*** EXERCISE DATA ***

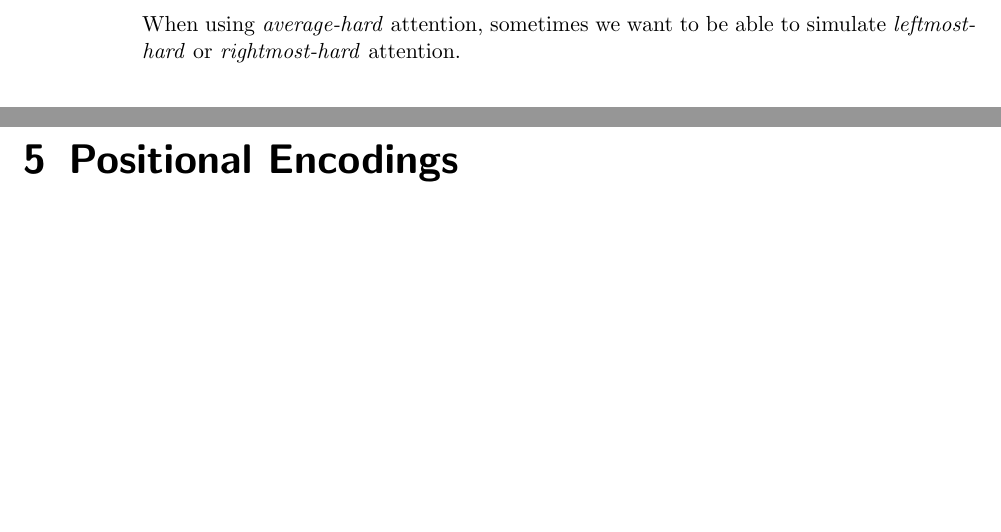
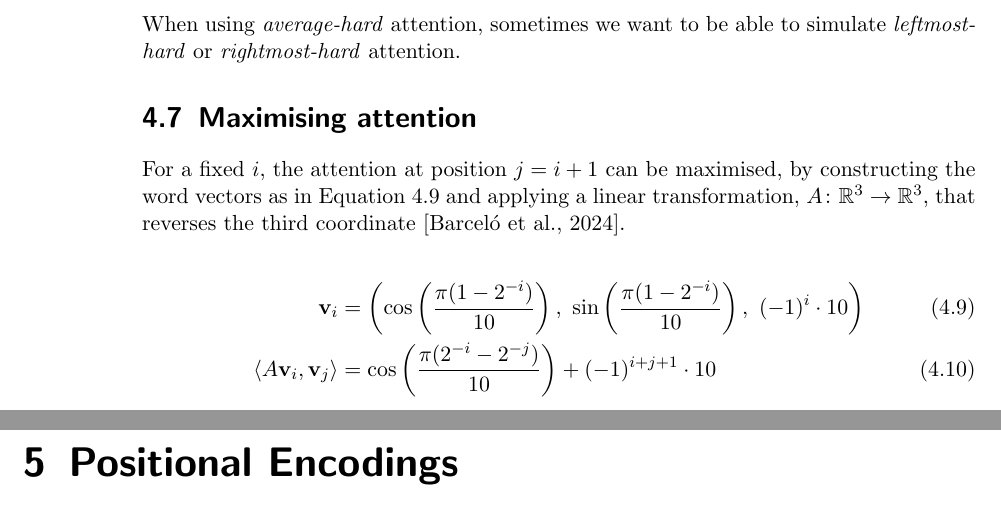
Before and after one commit to pentagonalize/Transformer-Cookbook, a LaTeX thesis (main.tex, which reads chapters/04_self-attention.tex): two parts of pages 18 and 19 of 30, joined at a grey line, cut so that both start at the same text, the shorter picture padded with empty space. Compiled offline with pdfLaTeX.

Commit message:
Add maximising attention construction

```diff
--- a/chapters/04_self-attention.tex
+++ b/chapters/04_self-attention.tex
@@ -144,3 +144,14 @@ This is true even if either $q_i$ or $k_j$ is scaled by some factor.
 \section{Tie Breaking}
 
 When using \emph{average-hard} attention, sometimes we want to be able to simulate \emph{leftmost-hard} or \emph{rightmost-hard} attention.
+
+\section{Maximising attention}
+
+For a fixed $i$, the attention at position $j = i + 1$ can be maximised, by
+constructing the word vectors as in Equation~\ref{eq:maximising-attention} and applying a linear transformation, $A \colon \mathbb{R}^3 \to \mathbb{R}^3$, that reverses the third coordinate \citep{barcelo-etal-2024-logical}.
+
+\begin{align}
+    \label{eq:maximising-attention}
+    \mathbf{v}_i &= \left(\cos\left(\frac{\pi(1 - 2^{-i})}{10}\right), \,\, \sin\left(\frac{\pi(1 - 2^{-i})}{10}\right), \,\,(-1)^i\cdot 10 \right)\\
+    \langle A\mathbf{v}_i, \mathbf{v}_j\rangle &=\cos\left(\frac{\pi(2^{-i}-2^{-j})}{10}\right) + (-1)^{i + j + 1}\cdot 10
+\end{align}
```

***

**WHAT YOU SHOULD DO:** Look through the data above and return each line where the string "frac" occurs.

**SOLUTION:**
+    \mathbf{v}_i &= \left(\cos\left(\frac{\pi(1 - 2^{-i})}{10}\right), \,\, \sin\left(\frac{\pi(1 - 2^{-i})}{10}\right), \,\,(-1)^i\cdot 10 \right)\\
+    \langle A\mathbf{v}_i, \mathbf{v}_j\rangle &=\cos\left(\frac{\pi(2^{-i}-2^{-j})}{10}\right) + (-1)^{i + j + 1}\cdot 10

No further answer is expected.